We were as shocked as the rest of the country recently to read that national newspaper The Daily Telegraph had installed tracking devices under its workforce’s desks. Read on for the newspaper’s response and the criticism it has received.
Data privacy is a hot issue and there are strict rules governing just what companies can and cannot do when it comes to maintaining their team’s privacy. Additionally, there are a lot of talent shortages around and so companies are currently working extra hard to retain their teams and keep employee’s happy.
And it is for these two reasons we were shocked to hear that The Daily Telegraph had installed time monitoring devices under journalist’s desks. Workers were simply told upon arriving into work that:
“Over the weekend we have installed a number of under-desk sensors across some areas in advertising, editorial, technology, production, newspaper sales and marketing. They will be in place for a duration of four weeks.
“These devices are part of our drive to make our floors in the building as energy efficient as possible and reduce the amount of power we consume for heating, lighting and cooling the building at times of low usage.
“Accordingly, they are designed to record occupancy across each 24-hour cycle for all seven days of the week to make sure we are making best use of our space in the building.”
Truth or Dare

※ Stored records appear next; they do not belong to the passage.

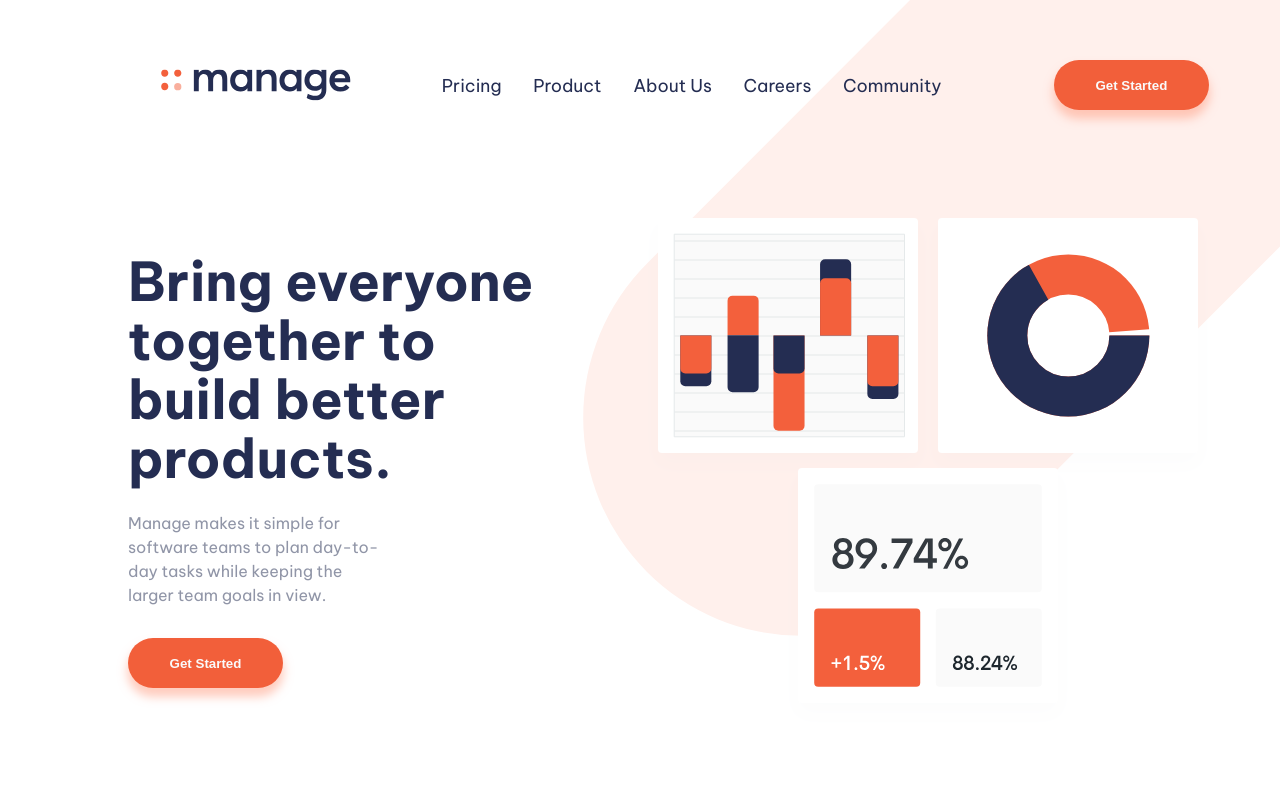
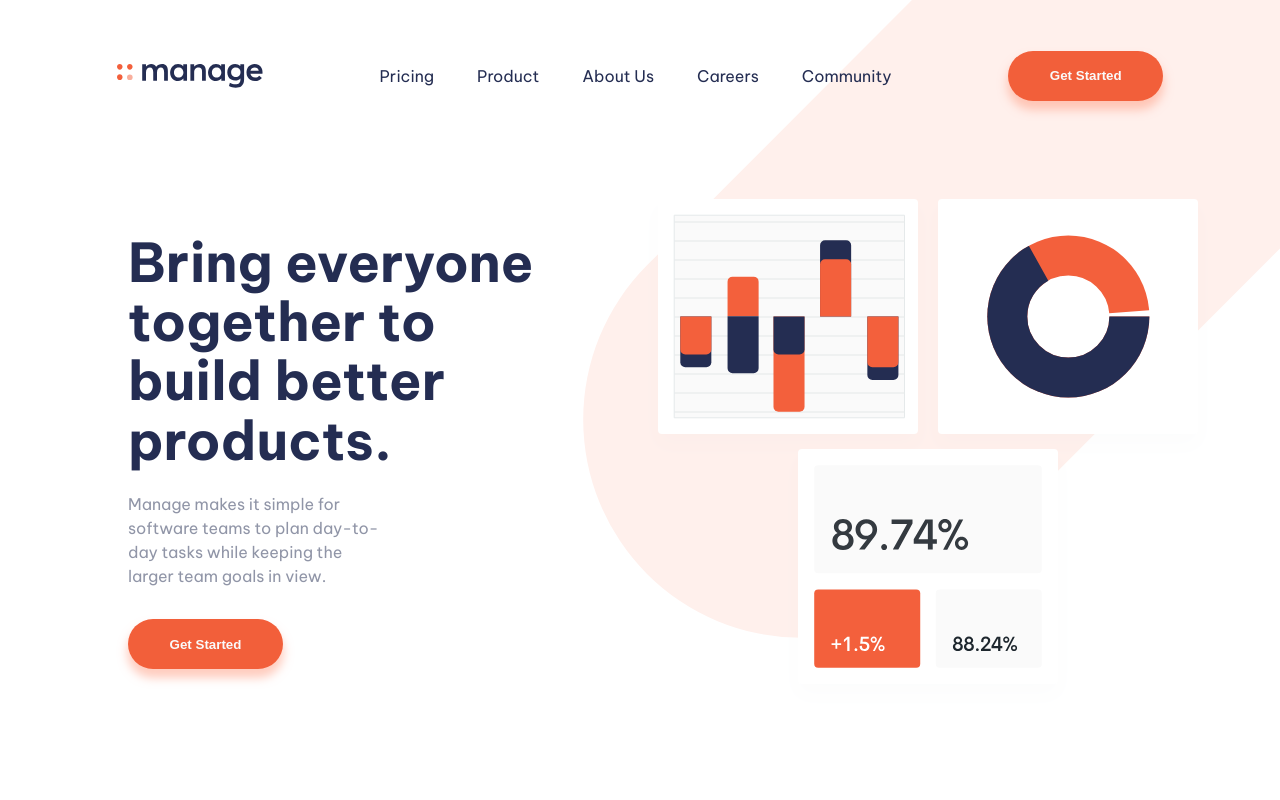
Before and after one commit to jeffestella/manage-landing-page, a React (Create React App) app: page / in a window 1280 px wide. Shown: the top 800 px of the page. Built offline with nearby package versions, Linux system fonts and the light colour scheme.

Commit message:
NavBar: adjust font and logo scale. Set padding to %

```diff
--- a/src/components/NavBar.module.css
+++ b/src/components/NavBar.module.css
@@ -1,22 +1,22 @@
 .container {
     /* border: 1px solid red; */
     height: 100px;
-    padding: 35px 15px;
+    padding: 2% 0;
 
     display: flex;
     flex-direction: row;
     flex-wrap: nowrap;
-    justify-content: space-around;
+    justify-content: space-evenly;
     align-items: center;
 }
 
 .modal {
-    display: block;
+    display: none;
 }
 
 img.logo {
     /* border: 1px solid red; */
-    scale: 1.3;
+    /* scale: 1.1; */
 }
 
 ul.navLinks {
@@ -36,7 +36,6 @@ ul.navLinks {
 ul.navLinks > li > a {
     text-decoration: none;
     color: var(--dark-blue);
-    font-size: 1.1rem;
 }
 
 ul.navLinks > li > a:hover {
```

Despite the supposed above energy-related reasoning for the little black boxes, what they seem to do is track heat and motion to record when someone is at their desk and when someone is not.
And this added layer of surveillance has proved too much, particularly for the National Union of Journalists who have publicly rebuked the newspaper for carrying out this activity without fair warning or jurisdiction.
The Latest News
The rules are strict – and the journalist’s aren’t happy. HR Grapevine have since reported that after it received such extreme criticism, the newspaper has now promised to remove the little black boxes.
What We Think
At RecruitmentRevolution.com we’re fully aware of how rife talent shortages are and how key it is to not only recruit smartly, but retain your talent. We live in an always-on society and affording staff as much privacy as possible should, in our opinion, be a priority for recruiters.
"layer of surveillance has proved too much"